At the MIT Center for WorkLife and WellBeing, we understand that as children grow older, parents face an array of new challenges. 

That’s why we've cultivated an internationally-recognized program of services to support those in our community who are raising children. This includes biological and adoptive parents, step-parents, guardians, grandparents, extended family, foster parents, and others responsible for children's care.

The MIT Center for WorkLife and WellBeing has resources that can help you develop the parenting style that best meets your children’s needs—from one end of the parenting spectrum to the other—and provide you with a wealth of research-based information and practical suggestions to navigate through challenging and exciting life experiences alike

In This Section

MIT Paid Leave for new parents

If you have decided (or are deciding) to become a parent, you may be wondering how MIT can support you along the way. 

 Learn more

Parenting support

Parenting can present new challenges and great rewards. The MIT Center for WorkLife and WellBeing has a number of resources to help parents of children of all ages.

 Learn more

Breastfeeding support

MIT provides a supportive environment for nursing mothers by offering special work policies and lactation resources.

 Learn more 

Education advising

As a parent, you know the education your child gets today will shape their opportunities for tomorrow. Yet the path to graduation is long, and there are so many choices to make. Now, you don't have to do it alone. Through the EdNavigator program, you can work one-on-one with an expert education advisor – a "Navigator" – who can guide you along the way.

 Learn more

College admissions and financial advising

The college admissions process can seem opaque and complex. If you are helping a child who is applying to college, it can be difficult to determine what role to play, what help to give, and how to give it. In addition, families face the often daunting task of paying for college.

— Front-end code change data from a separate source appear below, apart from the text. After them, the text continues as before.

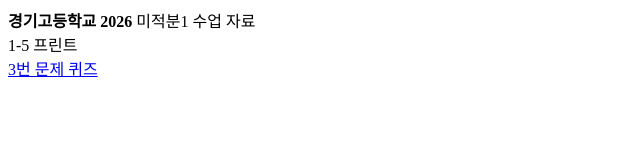
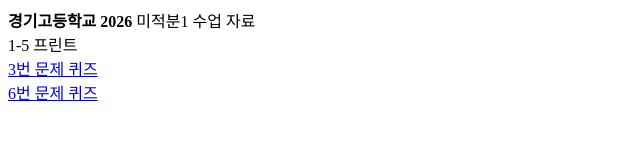
Before and after one commit to Choi-coding-nice/Kyunggi_2026, a plain HTML site: page index.html in a window 1280 px wide. Shown: the whole page, without its empty margins (0-640 px from the left). Drawn offline with Linux system fonts and the light colour scheme.

Commit message:
Update index.html

```diff
--- a/index.html
+++ b/index.html
@@ -2,3 +2,5 @@
 <br>
 1-5 프린트<br>
 <a href="1-5_3(1).html">3번 문제 퀴즈 </a>
+<br>
+<a href="1-5_6.html">6번 문제 퀴즈 </a>
```
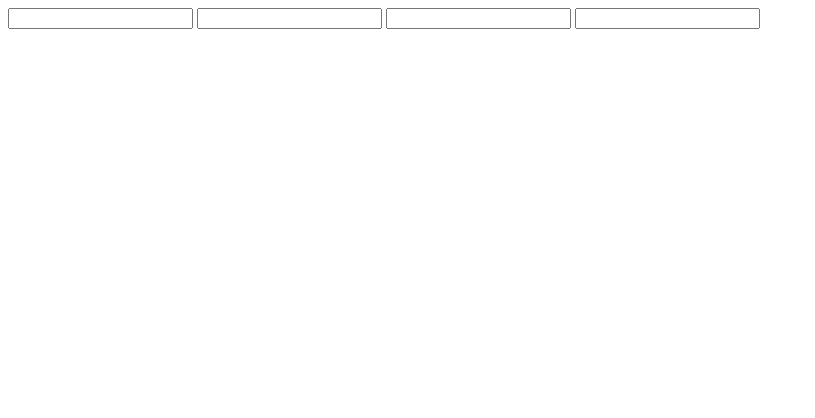
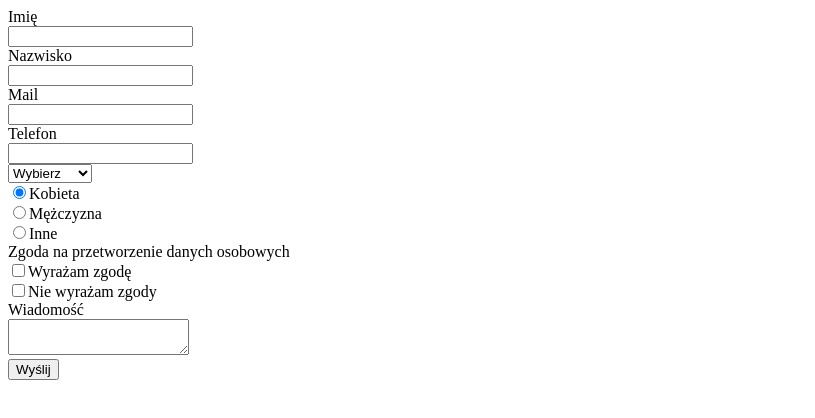
Before and after one commit to joannakowal10/joannakowal10.github.io, a plain HTML site: page formlularz-html5/index.html in a window 1280 px wide. Shown: the whole page, without its empty margins (0-815 px from the left). Drawn offline with Linux system fonts and the light colour scheme.

Commit message:
dodanie poleceń

```diff
--- a/formlularz-html5/index.html
+++ b/formlularz-html5/index.html
@@ -8,10 +8,29 @@
 
 <body>
     <form action="https://formspree.io/aska.szewczyk@gmail.com" method="post">
-        <input type="text" name="Imię" />
-        <input type="text" name="Nazwisko" />
-        <input type="text" name="Mail" />
-        <input type="text" name="Telefon" />
+        Imię <br>
+        <input type="text" name="Imię" /><br> Nazwisko <br>
+        <input type="text" name="Nazwisko" /><br> Mail <br>
+        <input type="text" name="Mail" /><br> Telefon <br>
+        <input type="text" name="Telefon" /><br>
+        <select name="Wybierz">
+           <option value="value1" selected>Wybierz</option>
+           <option value="value2">Kraków</option>
+           <option value="value3">Warszawa</option>
+           <option value="value4">Gdańsk</option>
+        </select> <br>
+
+        <input type="radio" name="plec" value="Kobieta" checked>Kobieta<br>
+        <input type="radio" name="plec" value="Mężczyzna">Mężczyzna<br>
+        <input type="radio" name="plec" value="Inne">Inne<br>
+        Zgoda na przetworzenie danych osobowych <br>
+
+        <input type="checkbox" name="zgoda" value="tak">Wyrażam zgodę <br>
+        <input type="checkbox" name="zgoda" value="nie">Nie wyrażam zgody <br> Wiadomość <br>
+        <textarea maxlength="800"></textarea><br>
+        <input type="submit" value="Wyślij">
+
+
 
 
     </form>
```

 Learn more

Have Questions?

Get in touch with the MIT Center for WorkLife and WellBeing.